Here, questioning the jurors to determine whether they felt safe is an administrative jury problem. The closure here did not infect any witness's testimony. It did not even infect counsel's opening or closing arguments to the jurors. It did not attack the government. Compare Waller, 467 U.S. at 47, 104 S.Ct. 2210 (holding that the right to a public trial attaches to suppression hearings because such hearings resemble a bench trial and frequently attack the conduct of police and prosecutor). Additionally, the questioning of the jury was very brief in duration. This further supports our conclusion that the closure does not implicate Ivester's right to a public trial. See Peterson, 85 F.3d at 43 (closure of twenty minutes was too trivial). Thus, we hold the district court's exclusion of the spectators during the brief mid-trial questioning of the jurors to determine if they were concerned for their safety was so trivial as to not implicate Ivester's Sixth Amendment rights.
Second, Ivester argues that the district court abused its discretion when it did not allow his counsel to question the jurors that had been identified as having concerns. We review a district court's decision whether and how to hold a hearing on allegations of jury bias for an abuse of discretion. Olano, 62 F.3d at 1192.
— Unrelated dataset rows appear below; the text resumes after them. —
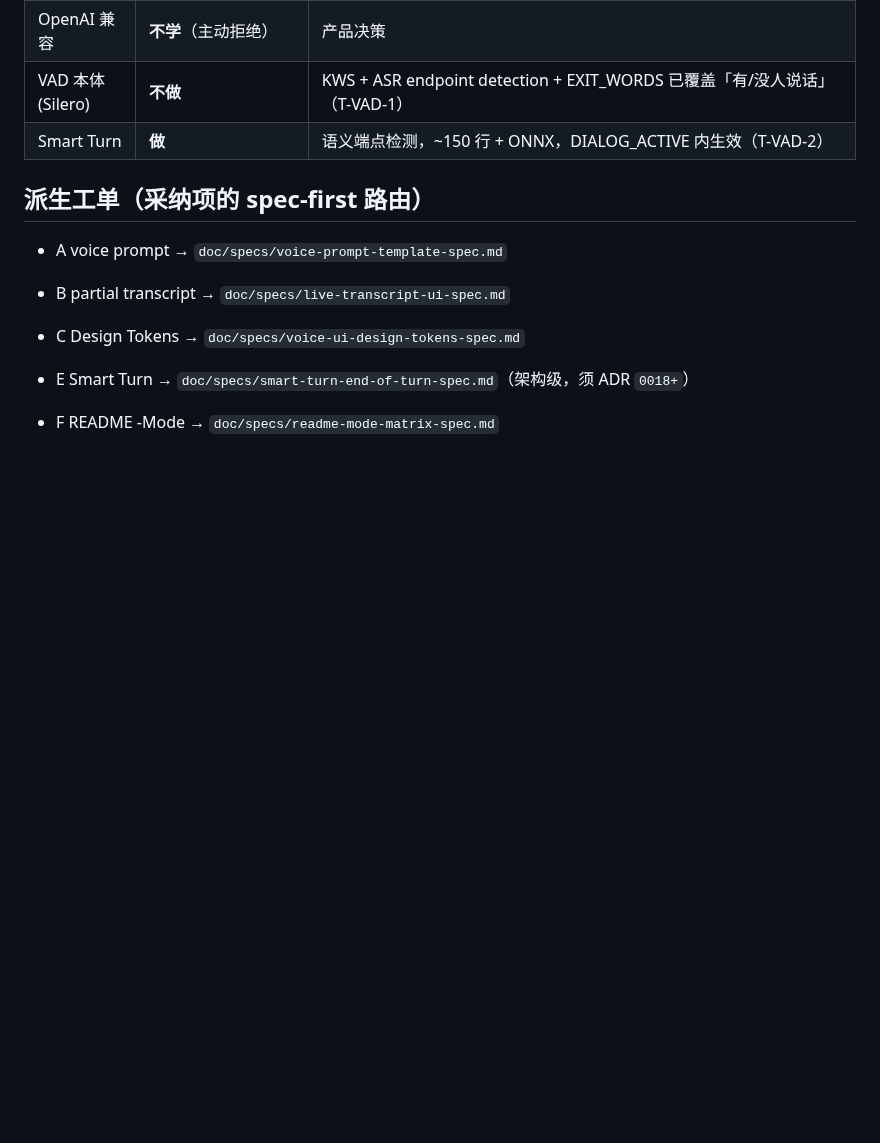
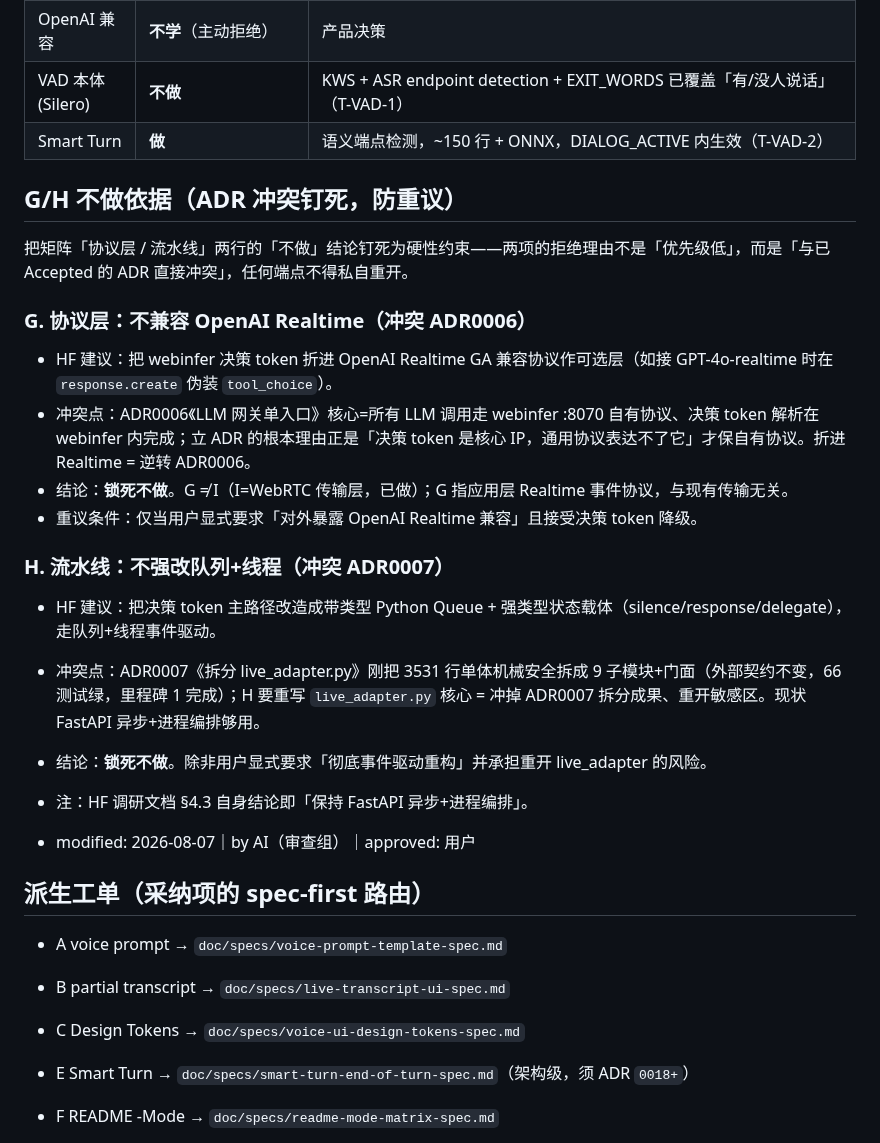
Before and after one commit to kuhaku9527/JoyAI-VL-Interaction, a Markdown page: 决策/调研-HF-speech-to-speech-姿态.md, the part around the change. Drawn GitHub-style; blank space fills up the shorter version.

Commit message:
docs(决策): 钉死 HF-G/H 不做依据（ADR0006/0007 冲突）
把 D-2026-08-06-001 矩阵「协议层/流水线」两行的「不做」结论扩成
「ADR 冲突钉死」小节：G 冲突 ADR0006（决策 token 折进 OpenAI Realtime
会逆转单入口），H 冲突 ADR0007（强改队列线程会冲掉 live_adapter 拆分成果）。
两结论锁死，任何端点不得私自重开，仅当用户显式要求且接受降级/风险方可重议。

```diff
--- a/决策/调研-HF-speech-to-speech-姿态.md
+++ b/决策/调研-HF-speech-to-speech-姿态.md
@@ -28,6 +28,24 @@
 | VAD 本体(Silero) | **不做** | KWS + ASR endpoint detection + EXIT_WORDS 已覆盖「有/没人说话」（T-VAD-1）|
 | Smart Turn | **做** | 语义端点检测，~150 行 + ONNX，DIALOG_ACTIVE 内生效（T-VAD-2）|
 
+## G/H 不做依据（ADR 冲突钉死，防重议）
+
+把矩阵「协议层 / 流水线」两行的「不做」结论钉死为硬性约束——两项的拒绝理由不是「优先级低」，而是「与已 Accepted 的 ADR 直接冲突」，任何端点不得私自重开。
+
+### G. 协议层：不兼容 OpenAI Realtime（冲突 ADR0006）
+- HF 建议：把 webinfer 决策 token 折进 OpenAI Realtime GA 兼容协议作可选层（如接 GPT-4o-realtime 时在 `response.create` 伪装 `tool_choice`）。
+- 冲突点：ADR0006《LLM 网关单入口》核心=所有 LLM 调用走 webinfer :8070 自有协议、决策 token 解析在 webinfer 内完成；立 ADR 的根本理由正是「决策 token 是核心 IP，通用协议表达不了它」才保自有协议。折进 Realtime = 逆转 ADR0006。
+- 结论：**锁死不做**。G ≠ I（I=WebRTC 传输层，已做）；G 指应用层 Realtime 事件协议，与现有传输无关。
+- 重议条件：仅当用户显式要求「对外暴露 OpenAI Realtime 兼容」且接受决策 token 降级。
+
+### H. 流水线：不强改队列+线程（冲突 ADR0007）
+- HF 建议：把决策 token 主路径改造成带类型 Python Queue + 强类型状态载体（silence/response/delegate），走队列+线程事件驱动。
+- 冲突点：ADR0007《拆分 live_adapter.py》刚把 3531 行单体机械安全拆成 9 子模块+门面（外部契约不变，66 测试绿，里程碑 1 完成）；H 要重写 `live_adapter.py` 核心 = 冲掉 ADR0007 拆分成果、重开敏感区。现状 FastAPI 异步+进程编排够用。
+- 结论：**锁死不做**。除非用户显式要求「彻底事件驱动重构」并承担重开 live_adapter 的风险。
+- 注：HF 调研文档 §4.3 自身结论即「保持 FastAPI 异步+进程编排」。
+
+- modified: 2026-08-07｜by AI（审查组）｜approved: 用户
+
 ## 派生工单（采纳项的 spec-first 路由）
 - A voice prompt → `doc/specs/voice-prompt-template-spec.md`
 - B partial transcript → `doc/specs/live-transcript-ui-spec.md`
```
Usually, an allegation of juror bias is met with a hearing, giving the defendant an opportunity to prove actual bias. United States v. Madrid, 842 F.2d 1090, 1094 (9th Cir.1988). However, such a hearing is required only if there is a finding of a reasonable possibility of prejudice. Id. Here, the district judge, after questioning Kenny, determined that the problem was principally a perceived lack of security in the courtroom. After the district judge explained that plainclothes marshals were always in the courtroom, she asked the jurors if any of them remained concerned about their safety. They responded in the negative. The district court's preliminary inquiry, then, revealed that there was no reasonable possibility of prejudice, see Olano, 62 F.3d at 1192, and further inquiry was not required. The district court did not abuse its discretion when it refused to allow defense counsel to question the jurors individually.